Rutger Hauer is the enraged homeless guy ridding the streets of degenerates in the gloriously trashy <em>Hobo With a Shotgun</em>

    1 of 1 2 of 1

      Starring Rutger Hauer and Gregory Smith. Rated 18A.

      Serving up a blood-gushing orgy of ultraviolence dished out by morally bankrupt psychopaths and vigilante street people, Hobo With a Shotgun might very well be the most outrageous film to ever come out of Canada. It’s certainly the goriest, with a half-dozen scenes managing the difficult trick of being stomach-turning without sliding into torture-porn territory. But the craziest thing about director Jason Eisener’s loving ode to ’70s and ’80s exploitation flicks is that it actually has a warm and fuzzy message: although the world is a stinking shithole, there’s always hope for tomorrow. All it takes is one enraged homeless person—er, hobo—to get mad as hell, grab a shotgun, and go Travis Bickle.


      Watch the trailer for Hobo With a Shotgun. />

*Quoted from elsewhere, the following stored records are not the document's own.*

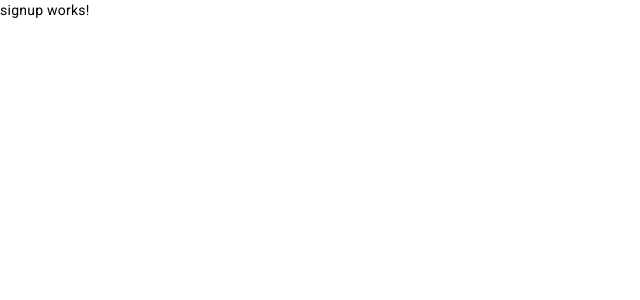
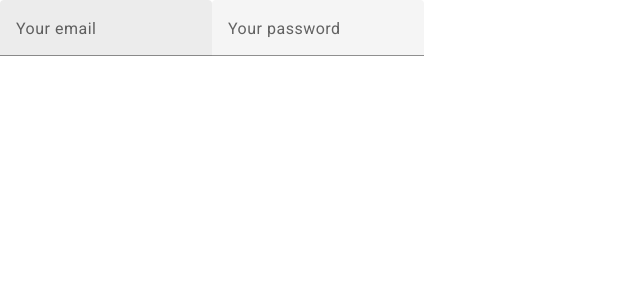
Before and after one commit to drgamss/angular_firebase, an Angular app: page /signup in a window 1280 px wide. Shown: the top 300 px of the page, without its empty margins (0-640 px from the left). Built offline with nearby package versions, Linux system fonts and the light colour scheme.

Commit message:
lesson 27

```diff
--- a/src/app/auth/signup/signup.component.html
+++ b/src/app/auth/signup/signup.component.html
@@ -1 +1,12 @@
-<p>signup works!</p>
+<Section>
+    <form>
+        <mat-form-field>
+            <mat-label>Your email</mat-label>
+            <input type="email" matInput>
+        </mat-form-field>
+        <mat-form-field>
+            <mat-label>Your password</mat-label>
+            <input type="password" matInput>
+        </mat-form-field>
+    </form>
+</Section>
--- a/src/app/material.module.ts
+++ b/src/app/material.module.ts
@@ -1,9 +1,11 @@
 import { NgModule } from "@angular/core";
 import { MatButtonModule } from '@angular/material/button';
 import { MatIconModule } from '@angular/material/icon';
+import { MatFormFieldModule } from '@angular/material/form-field';
+import { MatInputModule } from '@angular/material/input';
 
 @NgModule({
-    imports: [MatButtonModule, MatIconModule],
-    exports: [MatButtonModule, MatIconModule]
+    imports: [MatButtonModule, MatIconModule, MatFormFieldModule, MatInputModule],
+    exports: [MatButtonModule, MatIconModule, MatFormFieldModule, MatInputModule]
 })
 export class MaterialModule { }
```
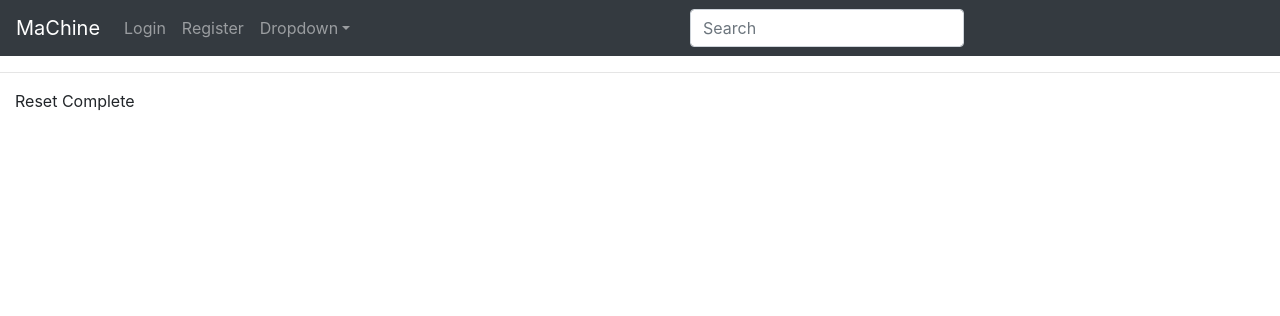
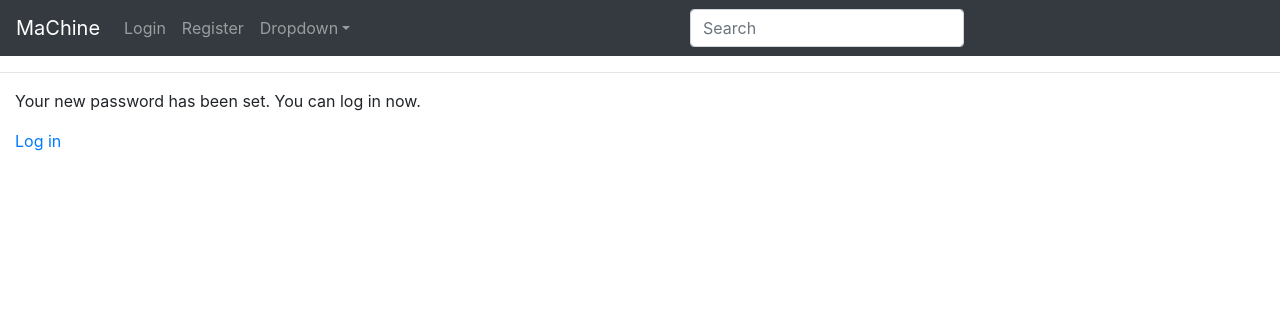
Before and after one commit to NeiloErnesto89/FullStack_Django_MS4_MaChine, a Django app: template templates/registration/password_reset_complete_.html in a window 1280 px wide. Shown: the top 316 px of the page. Run offline with Django 3.2, Linux system fonts and the light colour scheme; the template is opened without the code that fills it, so the values that code supplies are empty; some libraries are stand-ins or nearby versions.

Commit message:
pw reset html

```diff
--- a/templates/registration/password_reset_complete_.html
+++ b/templates/registration/password_reset_complete_.html
@@ -1,7 +1,8 @@
 {% extends 'base.html' %}
 
+{% block title %}Password Reset Complete{% endblock %}
+
 {% block content %}
-
-<p> Reset Complete </p>
-
+<p>Your new password has been set. You can log in now.</p>
+<p><a href="{% url 'login' %}">Log in</a></p>
 {% endblock %}
```
Also changed, not shown: templates/registration/password_reset_email_.html (+18 -0 lines).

      At the centre of the mayhem is the Hobo (an admirably weather-beaten Rutger Hauer), who rides the rails into Hope Town, which is basically Halifax, Nova Scotia, dressed up as Vancouver’s Downtown Eastside, only with videotaped bum fights, prostitute-abusing cops, and on-street executions. He sets about ridding the town of its beyond-cartoonish crazies, the best being Drake (Brian Downey), a white-suited senior citizen who is like a 93-percent-more-apoplectic Ernest Angley.

      Hobo With a Shotgun began as a short trailer for the Quentin Tarantino/Robert Rodriguez collaboration Grindhouse, which is all you need to know about where Eisener is coming from. From the supersaturated Technicolor and digitalized graininess to the admirably inventive hyperviolence, this is pure, glorious trash for trash’s sake, which in no way diminishes its appeal.

      In classic retro-’70s style, the acting is grossly overexaggerated. The exception is Hauer, whose down-but-not-entirely-out hobo acts as a moral tether to the real world.

      The only problem with Hobo With a Shotgun? It’s not meant for modern multiplexes. Someone needs to screen this at the Fox Cinema on Main Street, preferably on a midnight double bill with Machete.

      Comments